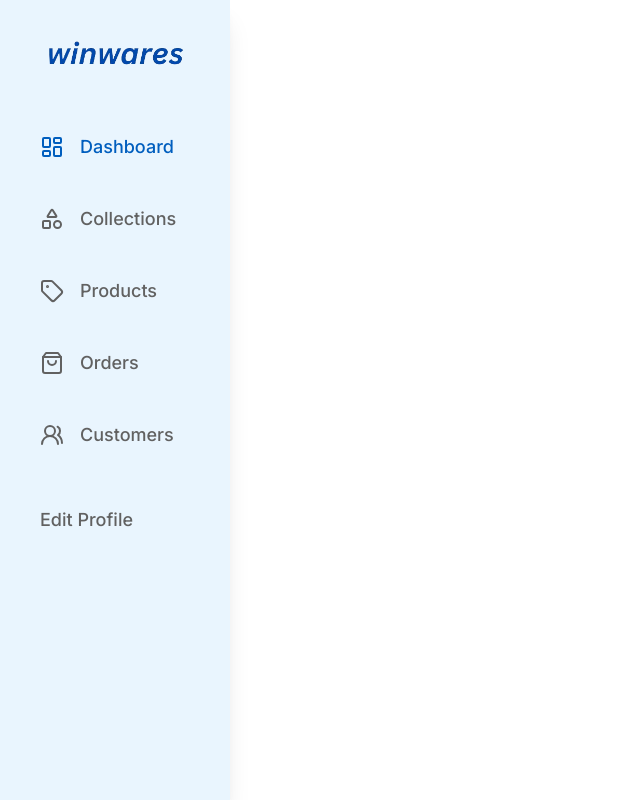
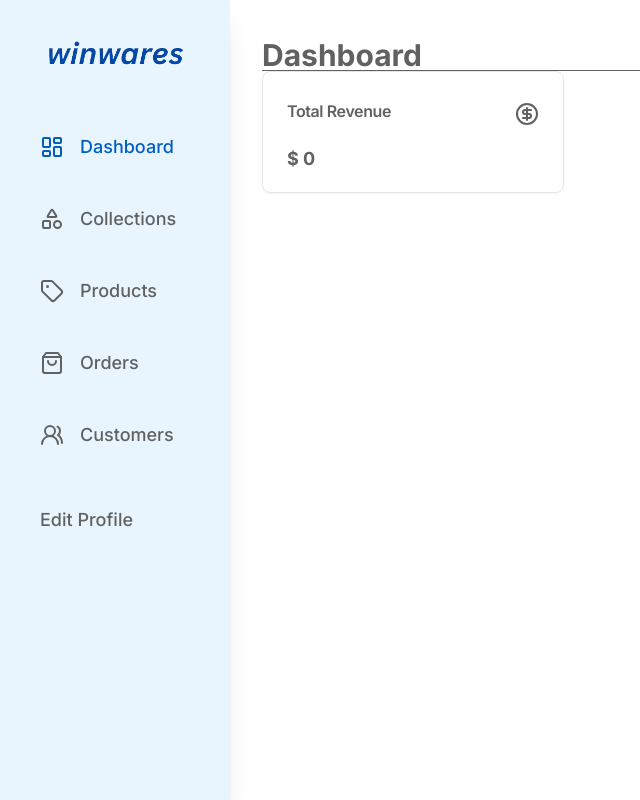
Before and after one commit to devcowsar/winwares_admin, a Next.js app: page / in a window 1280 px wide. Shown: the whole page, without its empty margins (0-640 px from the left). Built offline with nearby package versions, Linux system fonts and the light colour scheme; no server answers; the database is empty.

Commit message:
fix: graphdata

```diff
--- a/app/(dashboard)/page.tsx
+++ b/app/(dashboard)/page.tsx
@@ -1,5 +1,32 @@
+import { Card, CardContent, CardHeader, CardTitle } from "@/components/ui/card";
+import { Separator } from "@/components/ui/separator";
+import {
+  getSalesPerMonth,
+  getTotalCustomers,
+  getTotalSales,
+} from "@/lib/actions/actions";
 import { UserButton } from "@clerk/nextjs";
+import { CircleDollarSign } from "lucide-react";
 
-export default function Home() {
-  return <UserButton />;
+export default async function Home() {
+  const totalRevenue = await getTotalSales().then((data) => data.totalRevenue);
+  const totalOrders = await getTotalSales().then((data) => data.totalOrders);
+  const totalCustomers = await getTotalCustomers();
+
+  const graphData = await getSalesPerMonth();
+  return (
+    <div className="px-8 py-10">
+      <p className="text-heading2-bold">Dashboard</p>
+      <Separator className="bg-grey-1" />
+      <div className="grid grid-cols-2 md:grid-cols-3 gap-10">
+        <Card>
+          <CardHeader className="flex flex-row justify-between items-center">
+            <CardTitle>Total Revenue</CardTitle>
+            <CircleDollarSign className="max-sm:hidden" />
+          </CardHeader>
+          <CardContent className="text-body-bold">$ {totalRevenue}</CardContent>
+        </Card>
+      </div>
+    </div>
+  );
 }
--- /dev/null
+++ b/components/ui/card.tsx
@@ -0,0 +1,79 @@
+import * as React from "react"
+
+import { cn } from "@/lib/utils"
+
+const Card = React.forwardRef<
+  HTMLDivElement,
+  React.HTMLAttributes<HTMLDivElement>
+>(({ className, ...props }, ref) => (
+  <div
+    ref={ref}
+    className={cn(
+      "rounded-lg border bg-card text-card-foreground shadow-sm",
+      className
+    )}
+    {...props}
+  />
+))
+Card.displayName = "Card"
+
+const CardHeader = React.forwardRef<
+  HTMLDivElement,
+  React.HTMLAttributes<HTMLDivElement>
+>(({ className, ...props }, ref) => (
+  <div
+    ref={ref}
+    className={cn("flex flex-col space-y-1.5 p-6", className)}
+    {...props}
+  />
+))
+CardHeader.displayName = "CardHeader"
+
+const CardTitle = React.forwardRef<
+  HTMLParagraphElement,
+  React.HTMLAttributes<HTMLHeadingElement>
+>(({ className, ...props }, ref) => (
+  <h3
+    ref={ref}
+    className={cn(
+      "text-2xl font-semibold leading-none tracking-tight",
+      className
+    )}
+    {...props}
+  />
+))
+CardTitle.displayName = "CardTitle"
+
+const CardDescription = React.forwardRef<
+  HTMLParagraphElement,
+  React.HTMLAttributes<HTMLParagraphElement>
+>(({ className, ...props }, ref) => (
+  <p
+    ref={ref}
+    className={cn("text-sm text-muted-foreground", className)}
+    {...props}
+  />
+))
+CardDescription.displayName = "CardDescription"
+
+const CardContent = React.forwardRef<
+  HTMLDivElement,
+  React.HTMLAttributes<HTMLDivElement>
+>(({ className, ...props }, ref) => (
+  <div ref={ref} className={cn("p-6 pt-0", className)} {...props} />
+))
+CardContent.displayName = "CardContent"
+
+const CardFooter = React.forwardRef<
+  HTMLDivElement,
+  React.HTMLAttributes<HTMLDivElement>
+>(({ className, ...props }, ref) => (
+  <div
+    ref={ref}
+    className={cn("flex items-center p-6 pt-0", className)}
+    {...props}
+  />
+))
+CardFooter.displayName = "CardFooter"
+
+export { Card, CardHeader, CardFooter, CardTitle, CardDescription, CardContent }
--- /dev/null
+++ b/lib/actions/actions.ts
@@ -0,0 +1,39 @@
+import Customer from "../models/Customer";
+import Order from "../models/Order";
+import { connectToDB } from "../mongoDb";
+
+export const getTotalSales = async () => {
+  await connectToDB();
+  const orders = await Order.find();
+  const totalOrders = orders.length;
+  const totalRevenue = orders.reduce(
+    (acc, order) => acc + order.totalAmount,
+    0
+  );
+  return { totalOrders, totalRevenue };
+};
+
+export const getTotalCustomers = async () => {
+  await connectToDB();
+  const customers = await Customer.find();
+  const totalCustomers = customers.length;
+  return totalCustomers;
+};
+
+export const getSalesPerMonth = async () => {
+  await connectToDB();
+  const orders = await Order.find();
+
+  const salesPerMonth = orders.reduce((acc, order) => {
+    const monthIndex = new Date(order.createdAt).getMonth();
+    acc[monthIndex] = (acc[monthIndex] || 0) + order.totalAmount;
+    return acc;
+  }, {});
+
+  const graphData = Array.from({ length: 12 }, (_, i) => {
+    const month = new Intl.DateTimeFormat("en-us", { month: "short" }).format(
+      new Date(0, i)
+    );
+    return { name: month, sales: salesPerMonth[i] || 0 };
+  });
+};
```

---------------

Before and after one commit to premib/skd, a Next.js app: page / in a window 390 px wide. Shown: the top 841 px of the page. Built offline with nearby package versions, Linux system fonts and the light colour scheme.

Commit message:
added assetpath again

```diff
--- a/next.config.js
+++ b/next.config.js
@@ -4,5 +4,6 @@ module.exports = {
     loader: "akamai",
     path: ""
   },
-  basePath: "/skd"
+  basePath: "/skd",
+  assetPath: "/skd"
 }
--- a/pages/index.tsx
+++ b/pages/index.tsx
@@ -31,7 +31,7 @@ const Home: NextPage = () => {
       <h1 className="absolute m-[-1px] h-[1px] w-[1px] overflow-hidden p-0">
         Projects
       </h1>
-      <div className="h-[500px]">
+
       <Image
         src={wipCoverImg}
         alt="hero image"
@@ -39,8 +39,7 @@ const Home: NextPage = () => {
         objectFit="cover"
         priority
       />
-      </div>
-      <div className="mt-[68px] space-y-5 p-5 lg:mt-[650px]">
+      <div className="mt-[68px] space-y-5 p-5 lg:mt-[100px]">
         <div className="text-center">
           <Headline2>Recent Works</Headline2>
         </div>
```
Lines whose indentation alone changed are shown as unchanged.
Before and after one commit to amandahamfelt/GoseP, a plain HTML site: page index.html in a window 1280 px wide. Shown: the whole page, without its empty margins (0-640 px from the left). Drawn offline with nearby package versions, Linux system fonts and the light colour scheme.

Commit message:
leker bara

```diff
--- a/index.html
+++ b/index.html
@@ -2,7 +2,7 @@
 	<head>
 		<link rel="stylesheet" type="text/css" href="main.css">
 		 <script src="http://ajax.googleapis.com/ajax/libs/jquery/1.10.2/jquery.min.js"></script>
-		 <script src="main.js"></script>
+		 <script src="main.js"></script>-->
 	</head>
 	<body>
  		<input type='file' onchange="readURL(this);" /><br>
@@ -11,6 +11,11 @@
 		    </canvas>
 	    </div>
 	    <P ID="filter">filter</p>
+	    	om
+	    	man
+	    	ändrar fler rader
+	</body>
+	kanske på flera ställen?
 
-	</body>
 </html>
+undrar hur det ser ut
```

---------------

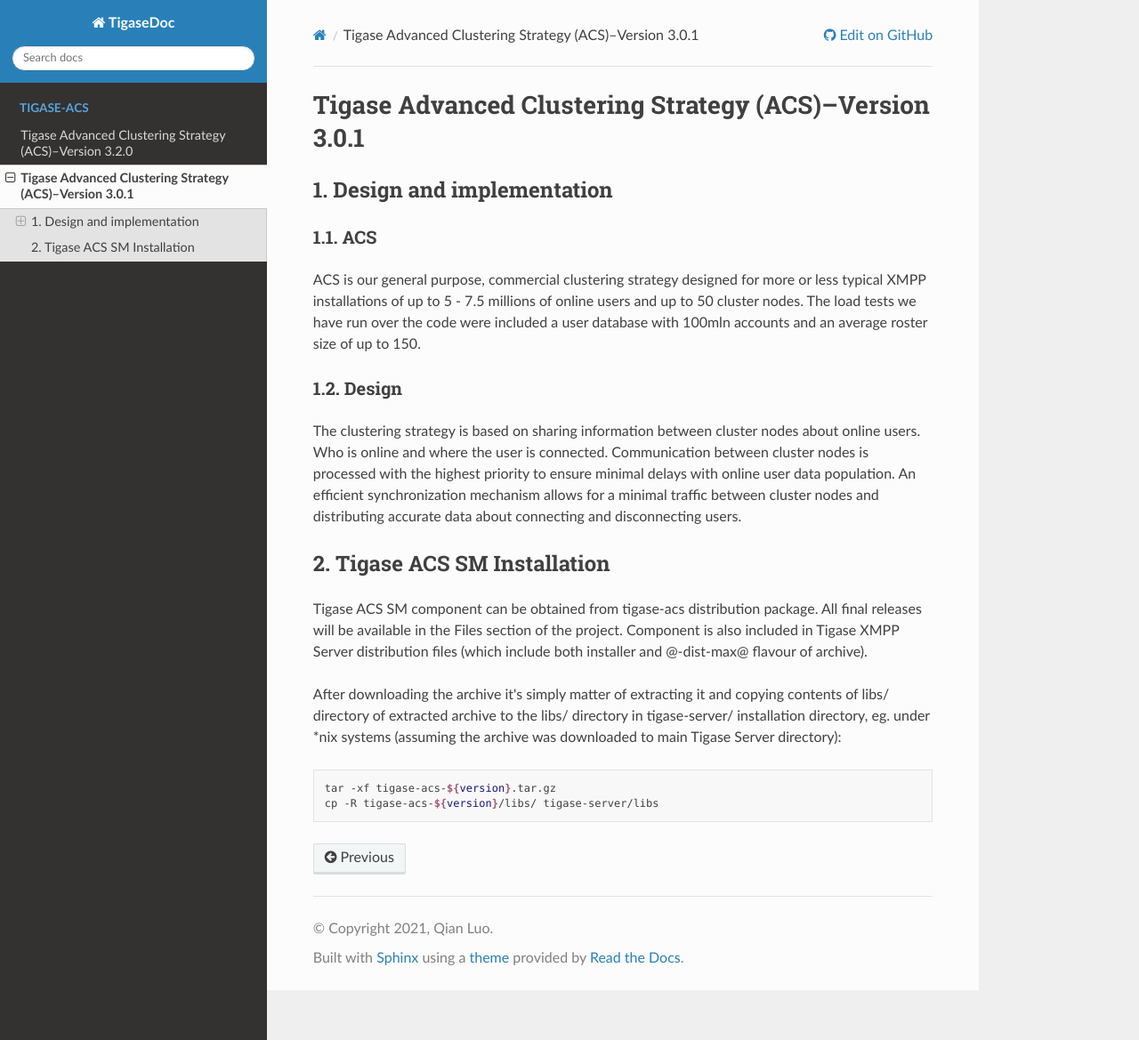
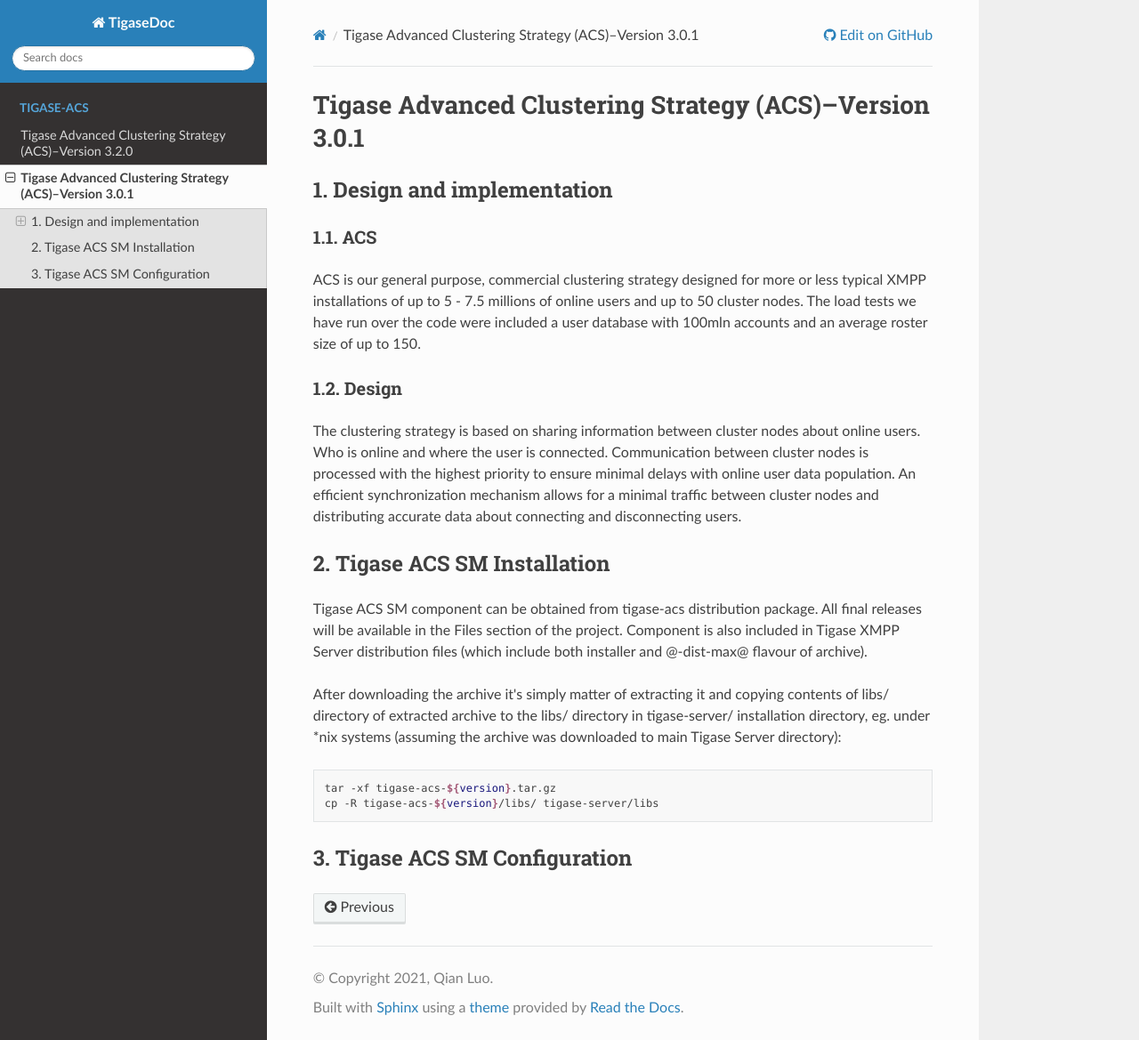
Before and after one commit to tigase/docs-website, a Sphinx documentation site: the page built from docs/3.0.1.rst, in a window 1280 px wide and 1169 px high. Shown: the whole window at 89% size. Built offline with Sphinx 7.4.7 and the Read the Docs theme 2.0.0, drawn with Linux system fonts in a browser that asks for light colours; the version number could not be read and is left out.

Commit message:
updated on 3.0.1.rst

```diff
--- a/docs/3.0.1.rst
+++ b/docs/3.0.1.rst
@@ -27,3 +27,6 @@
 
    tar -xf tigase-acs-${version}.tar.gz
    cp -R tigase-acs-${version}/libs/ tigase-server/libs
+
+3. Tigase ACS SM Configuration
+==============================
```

---------------

Required action: All lines in the data that contain the word "forwardRef" should be copied.

Answer box:
+const Card = React.forwardRef<
+const CardHeader = React.forwardRef<
+const CardTitle = React.forwardRef<
+const CardDescription = React.forwardRef<
+const CardContent = React.forwardRef<
+const CardFooter = React.forwardRef<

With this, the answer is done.